Dress it up however you will, 4 points from 4 consecutive outings is a woeful return for a club that should be smoking these desolate little townships without remorse. Luton reacted excellently after our opener, they upped the ante to severely disrupt the narrative but if we’re honest, Fulham didn’t stamp their dominance, a second goal was never in the offing, and that allowed the hosts to re-establish themselves buoyantly. Failing to turn the screw, regardless of the opposition’s broken or bright mentality, has lost us 4 points recently, 2 at Deepdale and 2 at some bloke’s garden shed.
Graciously, the Cherries slipped to a 2-0 loss against Blackburn Rovers but that’s peripheral, what we’re focused on is our own performances and of late, we’ve been abject and disconnected. I’ve no doubt that we’ll suddenly flick the switch and decimate in matchdays to come but in Bedfordshire, our reluctance to punish sentenced us to a wary, uncomfortable 70+ minutes. We have to enliven our formula, teams such as Luton will invest everything until the very last second and it’s up to us to emulate their endeavour.
Soft goal surrendered
Luton regained territory and wielded words warning, ominous threats rather than idle, and just after the hour mark, courtesy of the Whites’ flat-footed offside trap, Jones’ set-up restored parity, a leveller that was fully merited. Conceding a set-piece in a sector of the park that didn’t immediately scream peril, Fulham perched themselves on the parameter of their penalty area and were briskly unhinged by James Bree’s super dead-ball.

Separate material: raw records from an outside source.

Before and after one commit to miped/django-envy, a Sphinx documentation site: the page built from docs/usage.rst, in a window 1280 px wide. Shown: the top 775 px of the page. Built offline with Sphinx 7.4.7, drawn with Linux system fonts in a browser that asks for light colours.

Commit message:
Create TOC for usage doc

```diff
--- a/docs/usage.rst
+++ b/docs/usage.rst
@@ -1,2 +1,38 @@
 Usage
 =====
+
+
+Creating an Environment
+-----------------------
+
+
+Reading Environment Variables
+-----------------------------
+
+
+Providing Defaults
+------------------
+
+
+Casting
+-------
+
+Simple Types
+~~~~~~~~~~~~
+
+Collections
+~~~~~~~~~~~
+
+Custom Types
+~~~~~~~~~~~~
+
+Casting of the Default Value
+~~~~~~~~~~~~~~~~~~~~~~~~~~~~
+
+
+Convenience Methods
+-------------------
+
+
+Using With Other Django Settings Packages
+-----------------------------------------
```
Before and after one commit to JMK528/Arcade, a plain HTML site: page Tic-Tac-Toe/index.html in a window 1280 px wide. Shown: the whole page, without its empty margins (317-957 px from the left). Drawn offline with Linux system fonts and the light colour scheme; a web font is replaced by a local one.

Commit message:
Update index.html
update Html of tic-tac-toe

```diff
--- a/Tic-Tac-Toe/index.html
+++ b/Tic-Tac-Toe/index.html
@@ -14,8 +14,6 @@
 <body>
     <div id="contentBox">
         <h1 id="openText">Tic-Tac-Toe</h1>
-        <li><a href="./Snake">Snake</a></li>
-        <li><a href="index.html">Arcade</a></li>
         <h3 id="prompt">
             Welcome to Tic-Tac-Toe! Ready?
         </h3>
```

Oblivious to Elijah Adebayo’s readiness to pounce, Fulham’s cordon sanitaire stood rooted as the former Fulham graduate smuggled himself goal-side and unopposed, the 23-year-old glanced past Marek Rodak, who was exposed and powerless. An equaliser was imminent, but to surrender from such a routine situation is derisory, especially when you’ve aerially astute members in Tim Ream and Tosin in tow, amongst others. I’d rather have been ripped apart, because it’s a circumstance that should’ve been banished as standard.

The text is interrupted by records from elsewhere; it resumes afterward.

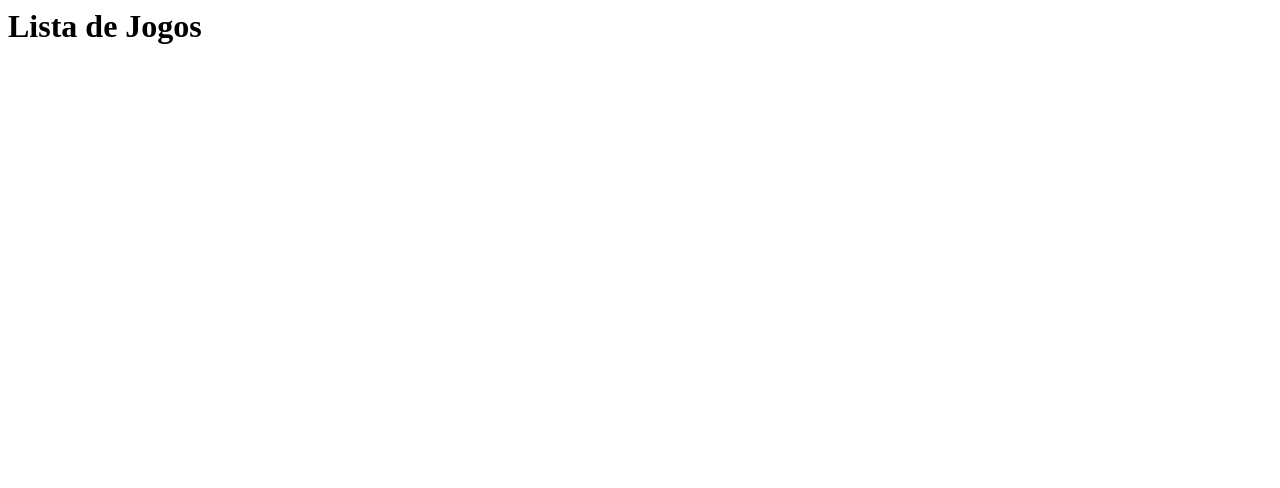
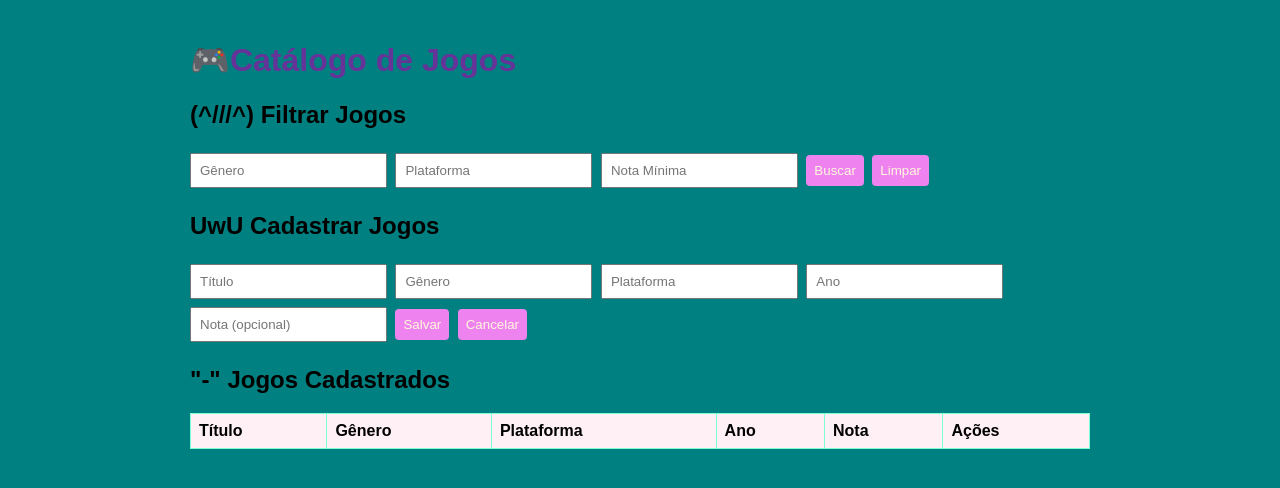
Before and after one commit to Jfcfeula/App-Jogos, a website: page frontend-jogos/index.html in a window 1280 px wide. Drawn offline with Linux system fonts and the light colour scheme.

Commit message:
Create index.html for game catalog

```diff
--- a/frontend-jogos/index.html
+++ b/frontend-jogos/index.html
@@ -1 +1,45 @@
-<h1>Lista de Jogos</h1>
+<!DOCTYPE html>
+<html lang="pt-br">
+<head>
+    <meta charset="UTF-8">
+    <title>Catálogo de Jogos</title>
+    <link rel="stylesheet" href="style.css">
+</head>
+<body>
+    <h1>🎮Catálogo de Jogos</h1>
+    <section class="filtros">
+        <h2>(^///^) Filtrar Jogos</h2>
+        <input type="text" id="filtro-genero" placeholder="Gênero">
+        <input type="text" id="filtro-plataforma" placeholder="Plataforma">
+        <input type="number" id="filtro-notaMin" placeholder="Nota Mínima" step="0.1">
+        <button id="btn-filtrar">Buscar</button>
+        <button id="btn_limpar">Limpar</button>
+    </section>
+    <section class="formulario">
+        <h2 id="titulo-form">UwU Cadastrar Jogos</h2>
+        <form id="form-jogo">
+            <input type="hidden" id="jogo-id">
+            <input type="text" id="titulo" placeholder="Título" required>
+            <input type="text" id="genero" placeholder="Gênero" required>
+            <input type="text" id="plataforma" placeholder="Plataforma" required>
+            <input type="number" id="ano" placeholder="Ano" required>
+            <input type="number" id="nota" placeholder="Nota (opcional)" step="0.1">
+            <button type="submit">Salvar</button>
+            <button type="button" id="btn-cancelar">Cancelar</button>
+        </form>
+    </section>
+    <section class="lista">
+        <h2>"-" Jogos Cadastrados</h2>
+        <table>
+            <thead>
+                <th>Título</th><th>Gênero</th><th>Plataforma</th>
+                <th>Ano</th><th>Nota</th><th>Ações</th>
+            </thead>
+            <tbody id="lista-jogos">
+
+            </tbody>
+        </table>
+    </section>
+    <script src="script.js"></script>
+</body>
+</html>
```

I feel for substitutes that are hurled into difficult environments in the closing stages, I really do, however I didn’t necessarily understand what Josh Onomah’s purpose was as he replaced TC in the 76th minute, and I’m not entirely convinced the 24-year-old entirely recognised why he was even fielded, too. Onomah’s a mildly perplexing individual. He’s a midfielder lost in translation, is he a playmaker or an anchor? A physical enforcer or a intricate operator? Nobody knows, and it showed in the 18 minutes-or-so that he was involved. He galloped into traffic and flailed stray legs, method was not in the madness and ultimately, I’m sat here in the aftermath feeling stumped, confused and curious.
There’s a torpidity to his disposition, which isn’t intentional, I would argue, but simple scenarios appeared onerous whenever he drifted into frame. He couldn’t adapt to the pace of proceedings and thusly, he was a sitting duck in a midfield third laden with industrious, functional components. He’s a man that doesn’t have a primary objective, he just floats without a cause, a jellyfish without stingers, a square peg in a round hole.